Animal health-related information was transferred via both formal and informal networks among both scheme members and non-members. A typology of the range of network relations was created based on geographical and relational data. For example, in Orkney, the social (informal) contacts with whom farmers shared advice, could be categorised into five main groups. By far the majority of networks were comprised of neighbours, who resided less then five miles away, often sharing property boundaries (as illustrated by the spatial representation of the social network of Orkney farmers, Fig 1). The remaining informal contacts were friends (living more than five miles away); direct family members (mainly children often living on the same farm); relatives (including indirect relations often living further away); and finally, other farmers (at the market place).

The number of social connections varied by scheme (Fig 2).

Fig 2. The Number (Proportion) of Social Connections Reported by Orkney and Norfolk Farmers.

To examine association between the scheme and the number of reported social connections a chi square statistical analysis was performed. The findings revealed no significant association between these variables X2(7) = 4.69, p > .05 (p = .70).

The proportion of farmers who reported having at least one social contact also did not differ between the in scheme (36%) and the out of scheme (37%) groups (Fig 2). Moreover, only a small proportion of farmers in the groups (9% in-scheme farmers and 17% of out of scheme farmers) reported having two social contacts.
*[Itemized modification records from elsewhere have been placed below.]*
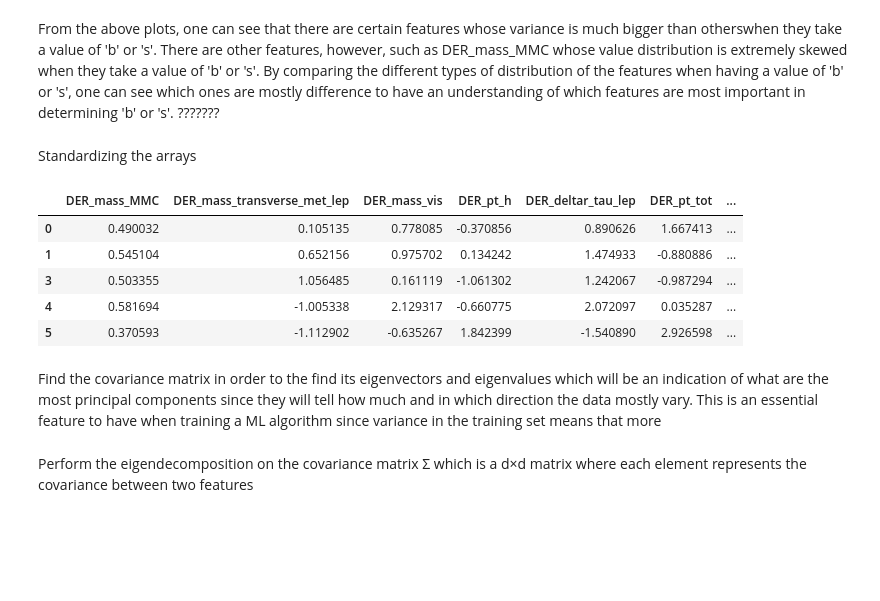
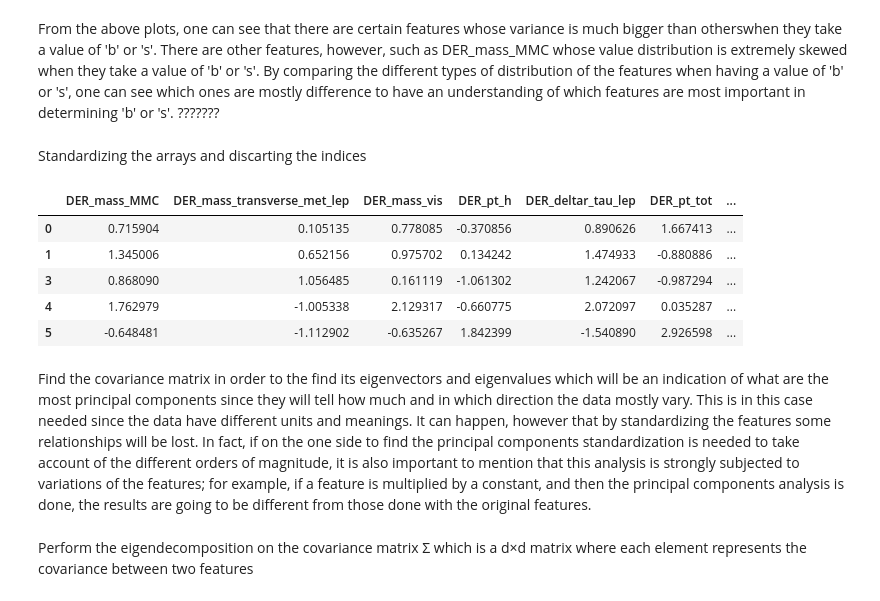
Before and after one commit to gianlucamancini7/machine_learning, a Jupyter notebook: main.ipynb, the cells around one changed output. Cells and saved outputs as stored; diff of their text form; code cells hidden in the pictures; blank space fills up the shorter version.

```diff
--- a/main.ipynb
+++ b/main.ipynb
@@ -282,7 +320,6 @@ colors = {'b': 'rgb(31, 119, 180)',
           's': 'rgb(255, 127, 14)'}
 features = df_features_train_independent.iloc[:,1:].columns.values
 
-# Iterate through the five airlines
 fig=plt.figure(figsize=(20,10))
 for feature in features:
 
@@ -292,7 +329,7 @@ for feature in features:
     subset_non_boson = df_features_train_independent[prediction_independent['Prediction'] == 's']
 
     # Draw the density plot
-    sns.distplot(standardize(subset_boson[feature]), hist = False, kde = True,
+    sns.distplot(standardize_personal(subset_boson[feature]), hist = False, kde = True,
                  kde_kws = {'linewidth': 3},
                  label = feature)
 #     print (feature)
@@ -323,7 +380,7 @@ for feature in features:
     subset_non_boson = df_features_train_independent[prediction_independent['Prediction'] == 's']
 
     # Draw the density plot
-    sns.distplot(standardize(subset_non_boson[feature]), hist = False, kde = True,
+    sns.distplot(standardize_personal(subset_non_boson[feature]), hist = False, kde = True,
                  kde_kws = {'linewidth': 3},
                  label = feature)
 #     print (feature)
@@ -360,23 +400,22 @@ Text(0,0.5,'Density')
 # %% [markdown]
 From the above plots, one can see that there are certain features whose variance is much bigger than otherswhen they take a value of 'b' or 's'. There are other features, however, such as DER_mass_MMC whose value distribution is extremely skewed when they take a value of 'b' or 's'. By comparing the different types of distribution of the features when having a value of 'b' or 's', one can see which ones are mostly difference to have an understanding of which features are most important in determining 'b' or 's'. ???????
 # %% [markdown]
-Standardizing the arrays
+Standardizing the arrays and discarting the indices
 # %%
 features = df_features_train_independent.iloc[:,1:].columns.values
-
 df_features_train_independent_std=pd.DataFrame()
 
 for feature in features:
 
-    df_features_train_independent_std[feature]=standardize(df_features_train_independent[feature])
+    df_features_train_independent_std[feature]=standardize_personal(df_features_train_independent[feature])
 df_features_train_independent_std.head()
 # %% [output]
 |  | DER_mass_MMC | DER_mass_transverse_met_lep | DER_mass_vis | DER_pt_h | DER_deltar_tau_lep | DER_pt_tot | ... |
-| 0 | 0.490032 | 0.105135 | 0.778085 | -0.370856 | 0.890626 | 1.667413 | ... |
-| 1 | 0.545104 | 0.652156 | 0.975702 | 0.134242 | 1.474933 | -0.880886 | ... |
-| 3 | 0.503355 | 1.056485 | 0.161119 | -1.061302 | 1.242067 | -0.987294 | ... |
-| 4 | 0.581694 | -1.005338 | 2.129317 | -0.660775 | 2.072097 | 0.035287 | ... |
-| 5 | 0.370593 | -1.112902 | -0.635267 | 1.842399 | -1.540890 | 2.926598 | ... |
+| 0 | 0.715904 | 0.105135 | 0.778085 | -0.370856 | 0.890626 | 1.667413 | ... |
+| 1 | 1.345006 | 0.652156 | 0.975702 | 0.134242 | 1.474933 | -0.880886 | ... |
+| 3 | 0.868090 | 1.056485 | 0.161119 | -1.061302 | 1.242067 | -0.987294 | ... |
+| 4 | 1.762979 | -1.005338 | 2.129317 | -0.660775 | 2.072097 | 0.035287 | ... |
+| 5 | -0.648481 | -1.112902 | -0.635267 | 1.842399 | -1.540890 | 2.926598 | ... |
-# %% [markdown]
-Find the covariance matrix in order to the find its eigenvectors and eigenvalues which will be an indication of what are the most principal components since they will tell how much and in which direction the data mostly vary. This is an essential feature to have when training a ML algorithm since variance in the training set means that more
+# %% [markdown]
+Find the covariance matrix in order to the find its eigenvectors and eigenvalues which will be an indication of what are the most principal components since they will tell how much and in which direction the data mostly vary. This is in this case needed since the data have different units and meanings. It can happen, however that by standardizing the features some relationships will be lost. In fact, if on the one side to find the principal components standardization is needed to take account of the different orders of magnitude, it is also important to mention that this analysis is strongly subjected to variations of the features; for example, if a feature is multiplied by a constant, and then the principal components analysis is done, the results are going to be different from those done with the original features.
 # %%
```
Also changed, not shown: parts of 50 cells of this notebook, 8 other files.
Further analysis revealed no difference in the number of social contacts between the in-scheme (M = 2.29, SD = 2.06) and the out of scheme (M = 2.18, SD = 1.42) farmers, t < 1.

Analysis of differences in the frequency of contacts with their social network members revealed that the Orkney farmers had more interactions with members of their social network (M = 2.31, SD = 2.45) than Norfolk farmers (M = 1.41, SD = 1.23), p < .05 (p = .014) (Fig 1). The findings suggest that both the frequency of contact and overall composition of social networks was influenced not by their participation in the scheme but by the type of community (i.e., close-knit vs. more socially isolated) in which they resided.

The density of the animal health information-sharing networks for the Orkney and Norfolk farmers also differed by geographic area (Fig 3). Neighbours were a more frequent source of advice in Orkney, while a greater number of Norfolk farmers exchanged information with friends at breed society meetings and other farmer gatherings.

Fig 3. The Density of Information Sharing Networks (Orkney vs. Norfolk).

The frequency in which these social contacts were consulted varied from two or three times a year to one or two times a week. Not surprisingly, relatives had the highest frequency of contact. Interestingly, other scheme members were not mentioned, as a specific source of advice. Scheme members were found to have different advice networks than non-scheme members (Table 2).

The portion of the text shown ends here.